Jüdenstraße stretches from Stralauer Straße, past the Moltkenmarkt, across busy Grunerstraße and ends around the Neptunbrunnen. A 1688 map of the city shows Jüdenstraße continuing to the Marienkirchen on Alexanderplatz.
Historically Significant, but Inconspicuous
Jüdenstraße meanders as a small inconspicuous side street between the Rotes Rathaus and the Rathauspassagen, so tucked away that you would have a hard time imagining this as one of the oldest streets in the city. This is partly due to the fact that, except for the Rathaus, the Altes Stadthaus and the Neues Stadthaus, hardly any pre-1945 building in this area remains. The rebuilding of the city during the GDR period changed the old street layout and general appearance of Berlin's historic city centre.
The Großer Jüdenhof (Large Jewish Quarter)
The Jüdenstraße is named after the Großer Jüdenhof, an Old Berlin residential quarter for Jews dating back to the 13th century. In the aftermath of Luther's polemics against the Jews, Jews were expelled from many cities in the 16th century. This included the Jews who had been residing in Berlin's Großer Jüdenhof. After having been restored and renovated in the 1930s, the Großer Jüdenhof was destroyed by bombing in WWII.

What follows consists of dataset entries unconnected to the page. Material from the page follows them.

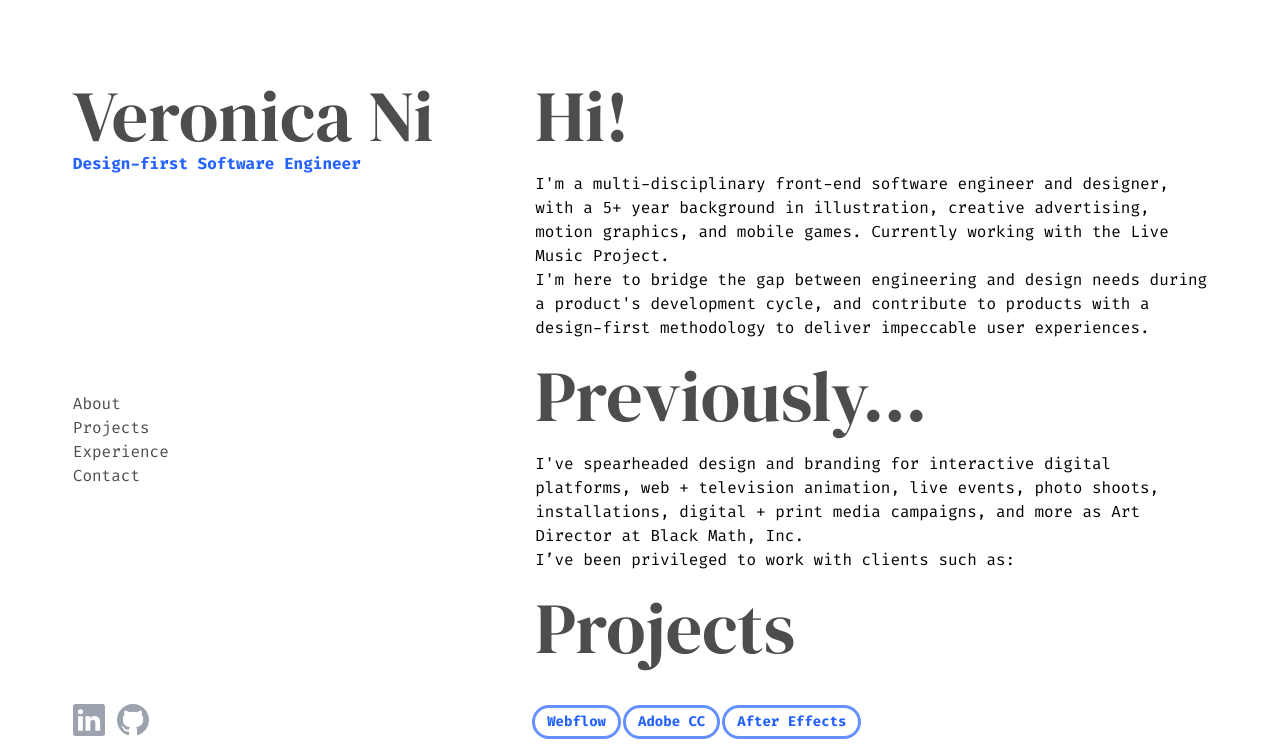
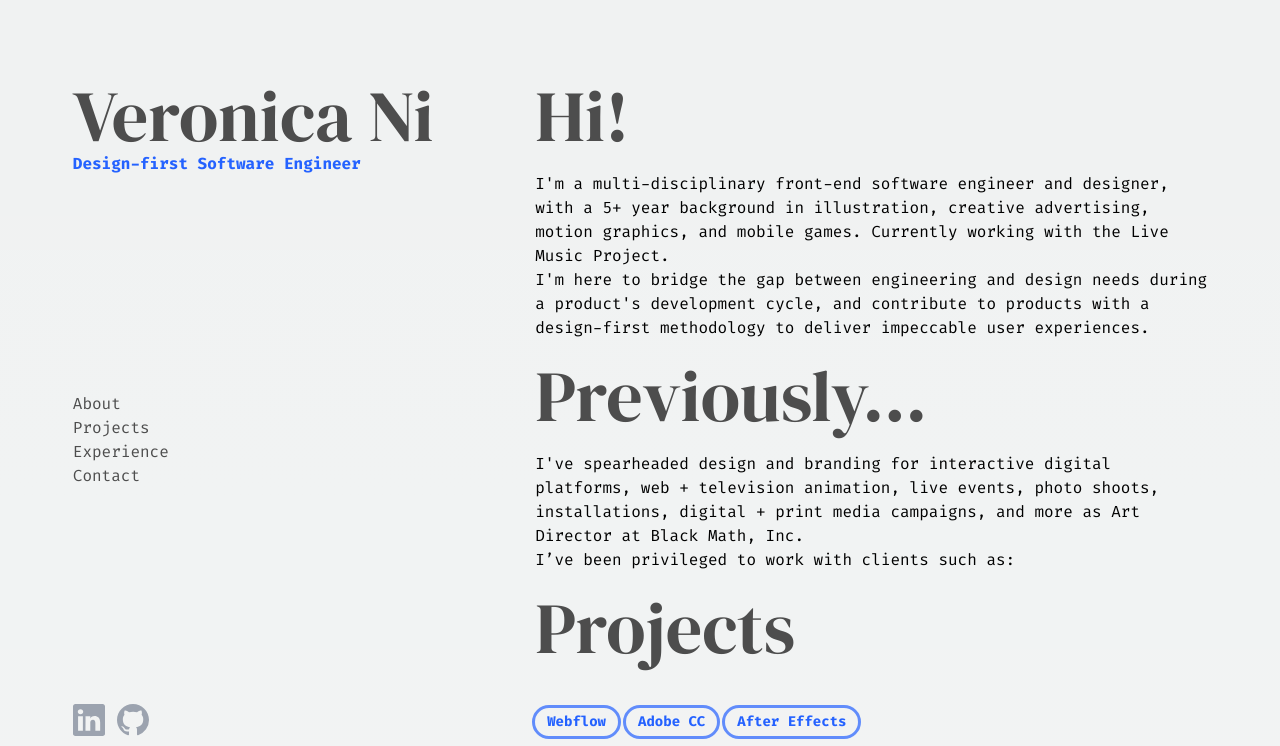
Before and after one commit to veronicani/veronicani-dev-2.0, a Next.js app in the folder veronicani-dev-2.0/: page / in a window 1280 px wide. Shown: the top 746 px of the page. Built offline with nearby package versions, Linux system fonts and the light colour scheme; grey boxes are pictures that could not be loaded.

Commit message:
added media query to apply gradient only to large displays

```diff
--- a/veronicani-dev-2.0/app/globals.css
+++ b/veronicani-dev-2.0/app/globals.css
@@ -2,11 +2,11 @@
 @tailwind components;
 @tailwind utilities;
 
-/* :root {
+:root {
   --foreground-rgb: 0, 0, 0;
-  --background-start-rgb: 214, 219, 220;
+  --background-start-rgb: 240, 242, 242;
   --background-end-rgb: 255, 255, 255;
-} */
+}
 
 /* @media (prefers-color-scheme: dark) {
   :root {
@@ -16,14 +16,24 @@
   }
 } */
 
+html {
+  scroll-behavior: smooth; /* smooth scroll on whole doc */
+}
+
 body {
   color: rgb(var(--foreground-rgb));
+  background: rgb(var(--background-end-rgb));
+}
+
+@media (min-width: 1024px) {
+  body {
     background: linear-gradient(
         to bottom,
         transparent,
         rgb(var(--background-end-rgb))
       )
       rgb(var(--background-start-rgb));
+  }
 }
 
 @layer utilities {
```
Lines whose indentation alone changed are shown as unchanged.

The Großer Jüdenhof is part of a neighbourhood called the Klosterviertel (Monastery Quarter) after a former Franciscan monastery once located here. The neighbourhood is slated to be rebuilt in the future. Prior to the rebuilding, excavations were undertaken of the Großer Jüdenhof which have brought historic artefacts to light, such as the remains of a synagogue and a Jewish mikvah (ritual bath) and various hand tools.